Your biceps are likely the most recognizable muscles in your arms. You use them when lifting, whether it's weights or wine bottles. One simple and effective exercise to keep your biceps strong is the biceps curl. And while you may be familiar with them or have done your fair share of them in the past, it's important to have correct form in doing biceps curls in order to see results and try to prevent injury. Ahead, learn about the multitude of benefits of biceps curls, how to make sure you're doing them properly, and how to modify them if you want to mix up your workout routine.
What Is a Biceps Curl?
Biceps curls are strength-training exercises that engage the front of the arm. They work both the muscles of the upper arm, called the biceps brachii, and also muscles of the lower arm including the brachialis and brachioradalis, according to Christine Bullock, fitness expert and founder of Kayo Body Care and a Byrdie Review Board member.
What Are the Benefits of Biceps Curls?
Strengthening your biceps muscles may help lead to more sculpted arms, but there are also many other benefits. "The biceps main function is to flex the elbow, thus keeping the joint safe and assisting in other exercises like rows or pull-ups. Biceps also help the rotator cuff with shoulder stability, creating healthy shoulders and even a healthy back. Lastly, when you perform a biceps curl correctly, it teaches you to engage your core for bonus sculpting," says Bullock.
How Do You Do a Proper Biceps Curl?
You can do biceps curls standing or sitting, depending on your personal preference. But standing while doing biceps curls will challenge your core more, says Bullock. Here's how to do a proper biceps curl:

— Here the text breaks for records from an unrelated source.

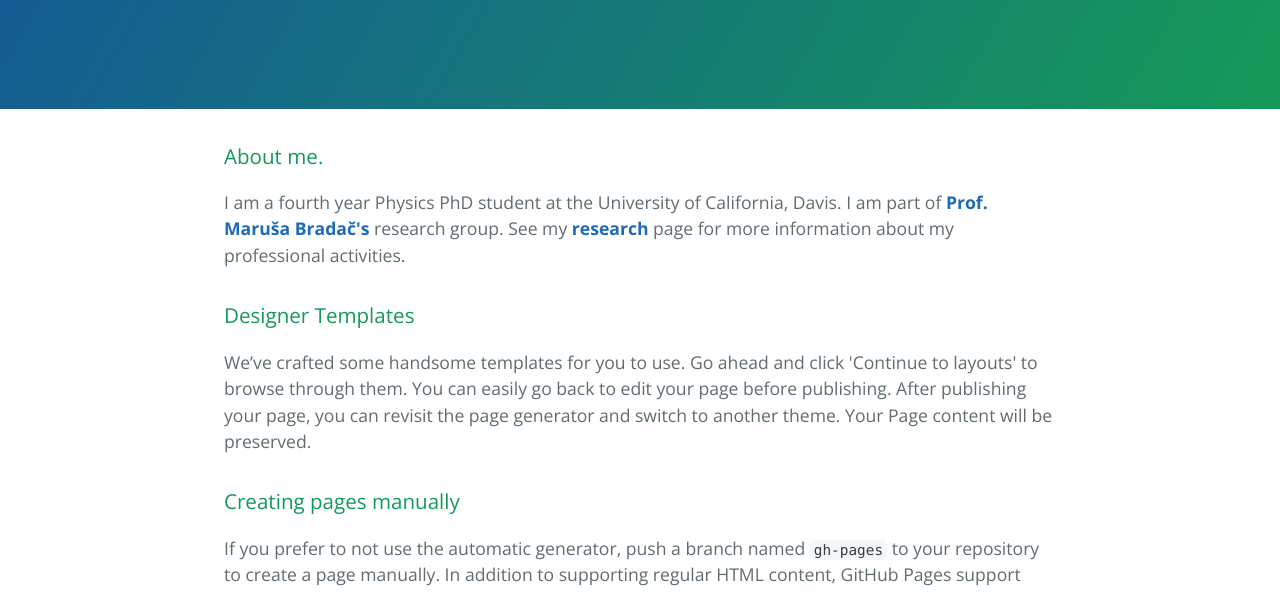
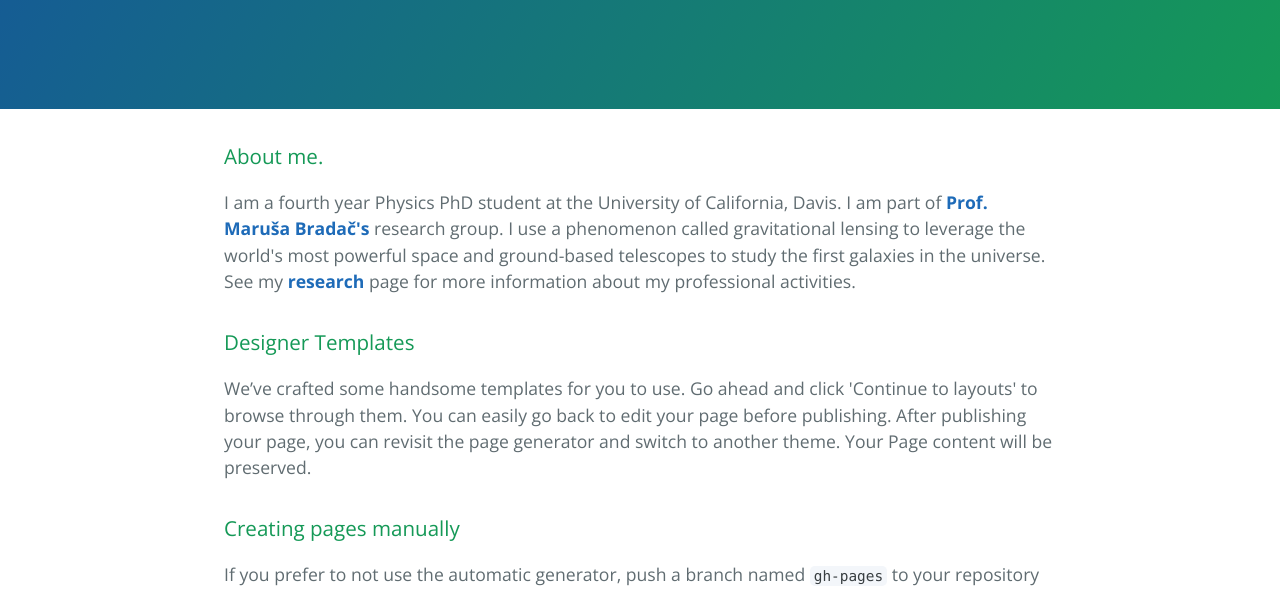
Before and after one commit to athoag/athoag.github.io, a plain HTML site: page Research.html in a window 1280 px wide. Shown: the part 208-800 px from the top of the page. Drawn offline with nearby package versions, Linux system fonts and the light colour scheme.

Commit message:
Update research page

```diff
--- a/Research.html
+++ b/Research.html
@@ -20,7 +20,8 @@
 <a id="About-me" class="anchor" href="#About-me" aria-hidden="true"><span aria-hidden="true" class="octicon octicon-link"></span></a>About me.</h3>
 
 <p> I am a fourth year Physics PhD student at the University of California, Davis. I am part of <a href="http://bradac.physics.ucdavis.edu"> <b>Prof. Maruša Bradač's</b> </a> research group.
-  See my <a href="Research.html"> <b>research</b> </a> page for more
+I use a phenomenon called gravitational lensing to leverage the world's most powerful space and ground-based telescopes to study the first galaxies in the universe.
+See my <a href="Research.html"> <b>research</b> </a> page for more
 information about my professional activities.</p>
 
 <h3>
```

- Standing or sitting, hold a pair of dumbbells in each hand. Keep your arms long by your side and palms facing forward.
- Brace your core then bend your elbow, lifting the dumbbells toward your shoulder slowly and with control. Your upper arm should stay still by your side and your wrist should stay parallel to your forearm.
- Pause when your hand/weight gets close to the shoulder.
- Slowly lower the weight all the way to the starting position.
Tip: Avoid bending backwards as you pull the weight up or leaning forward as you lower it to try to avoid any injury.
How Much Weight and How Many Reps Should You Start With?
The amount of weight will vary from individual to individual, but Bullock recommends starting with 8–12 reps with a weight that is challenging (especially toward the end of rep) but doesn’t make you compromise form.
Biceps curls are likely safe for everyone to do unless you have a specific arm or shoulder injury or your physician believes you should avoid the exercise. If you have any concerns before trying a new workout, always consult a doctor first.
What Are Some Biceps Modifications You Can Try?
As with most strength-training exercises, there are ways to modify them depending on your individual goals, preferences, and fitness levels. You can change up your weights (both up or down) as well as sit or stand.
Another way to mix up curls is to do single or double arms. "If your goal is strength and size, alternate arms so you’ll be able to lift more weight. If your goal is definition, work with a lighter weight and increase reps to 25–30," recommends Bullock.
Marcolin G, Panizzolo FA, Petrone N, et al. Differences in Electromyographic Activity of Biceps Brachii and Brachioradialis While Performing Three Variants of Curl. PeerJ. 2018;6:e5165. doi:10.7717/peerj.5165